A

B

Formula

Description (Result)

=TAN(0.785)

Tangent of 0.785 radians (0.99920)

=TAN(45*PI()/180)

Tangent of 45 degrees (1)

=TAN(RADIANS(45))

Tangent of 45 degrees (1)


See Also
Excel > Function reference > Math and trigonometry
TANH function
Excel 2007
Returns the hyperbolic tangent of a number.
Syntax
TANH(number)
Number is any real number
Remark
The formula for the hyperbolic tangent is:
Example
The example may be easier to understand if you copy it to a blank worksheet.
How to copy an example
 Create a blank workbook or worksheet.
 Select the example in the Help topic.
Note Do not select the row or column headers.
Selecting an example from Help
 Press CTRL+C.
 In the worksheet, select cell A1, and press CTRL+V.
 To switch between viewing the results and viewing the formulas that return the results, press CTRL+` (grave accent), or on the Formulas tab, in the Formula Auditing group, click the Show Formulas button.

A

B

Formula

Description (Result)

=TANH(2)

Hyperbolic tangent of 2 (0.96403)

=TANH(0)

Hyperbolic tangent of 0 (0)

=TANH(0.5)

Hyperbolic tangent of 0.5 (0.462117)


See Also
Excel > Function reference > Math and trigonometry
TRUNC function
Excel 2007
Truncates a number to an integer by removing the fractional part of the number.
Syntax
TRUNC(number,num_digits)
Number is the number you want to truncate.
Num_digits is a number specifying the precision of the truncation. The default value for num_digits is 0 (zero).
Remark
TRUNC and INT are similar in that both return integers. TRUNC removes the fractional part of the number. INT rounds numbers down to the nearest integer based on the value of the fractional part of the number. INT and TRUNC are different only when using negative numbers:
TRUNC(4.3)
returns 4, but
INT(4.3)
returns 5 because 5 is the lower number.
Example
The example may be easier to understand if you copy it to a blank worksheet.
How to copy an example
 Create a blank workbook or worksheet.
 Select the example in the Help topic.
Note Do not select the row or column headers.
Selecting an example from Help
 Press CTRL+C.
 In the worksheet, select cell A1, and press CTRL+V.
 To switch between viewing the results and viewing the formulas that return the results, press CTRL+` (grave accent), or on the Formulas tab, in the Formula Auditing group, click the Show Formulas button.

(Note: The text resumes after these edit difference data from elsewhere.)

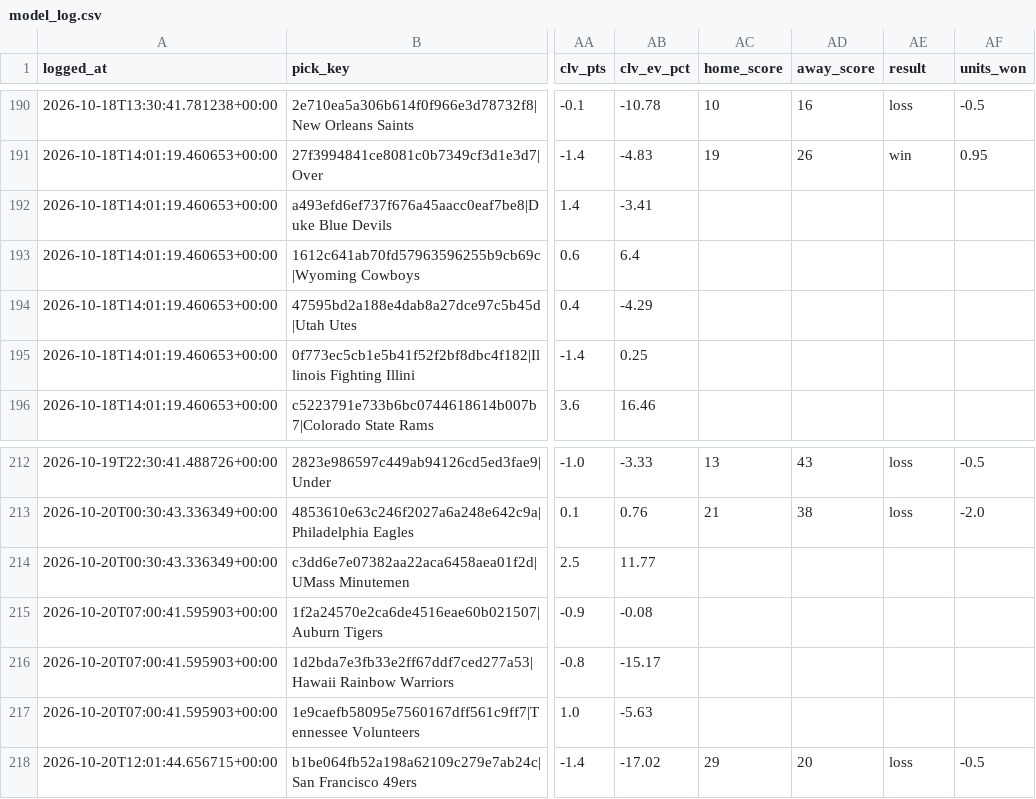
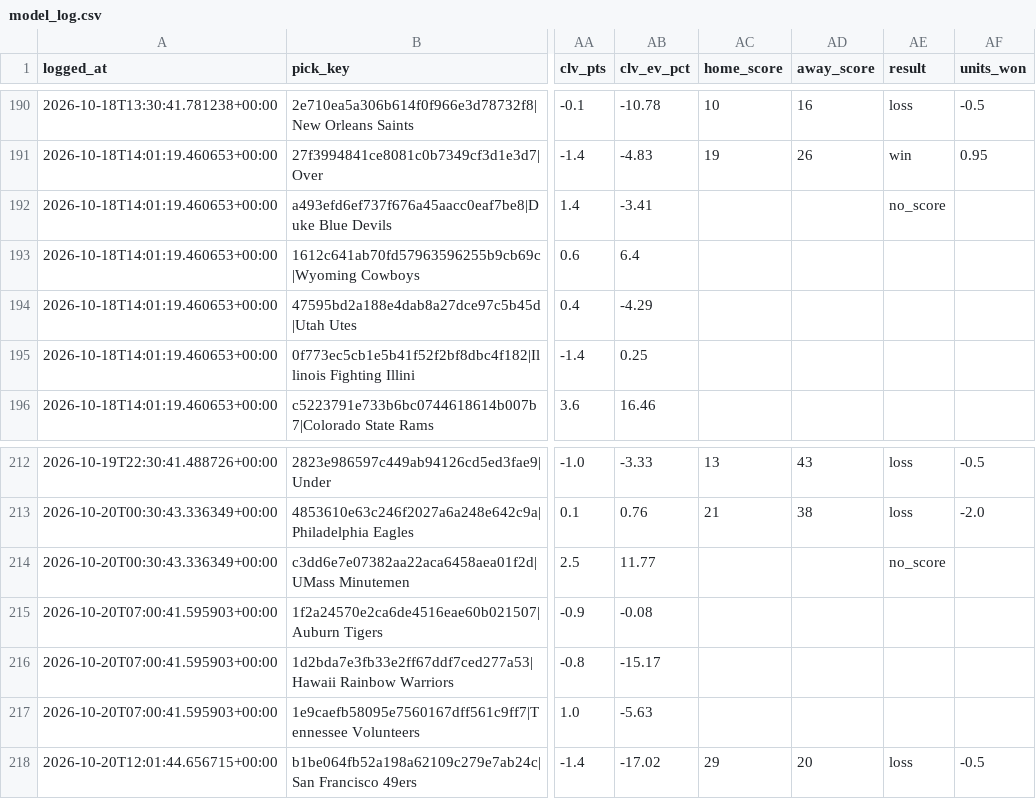
Before and after one commit to unclebuck20/betting-engine, a CSV file: data/picks/model_log.csv, drawn as a sheet; only a part is shown, gaps mark what is left out; the diff names each change by its address in the sheet, - before the commit and + after, or states it on an @@ line.

```diff
--- a/data/picks/model_log.csv
+++ b/data/picks/model_log.csv
-AE192 (result): (empty)
+AE192 (result): no_score
-AE214 (result): (empty)
+AE214 (result): no_score
```
Also changed, not shown: 15 other files.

A

B

Formula

Description (Result)

=TRUNC(8.9)

Integer part of 8.9 (8)

=TRUNC(8.9)

Integer part of 8.9 (8)

=TRUNC(PI())

Integer part of pi (3)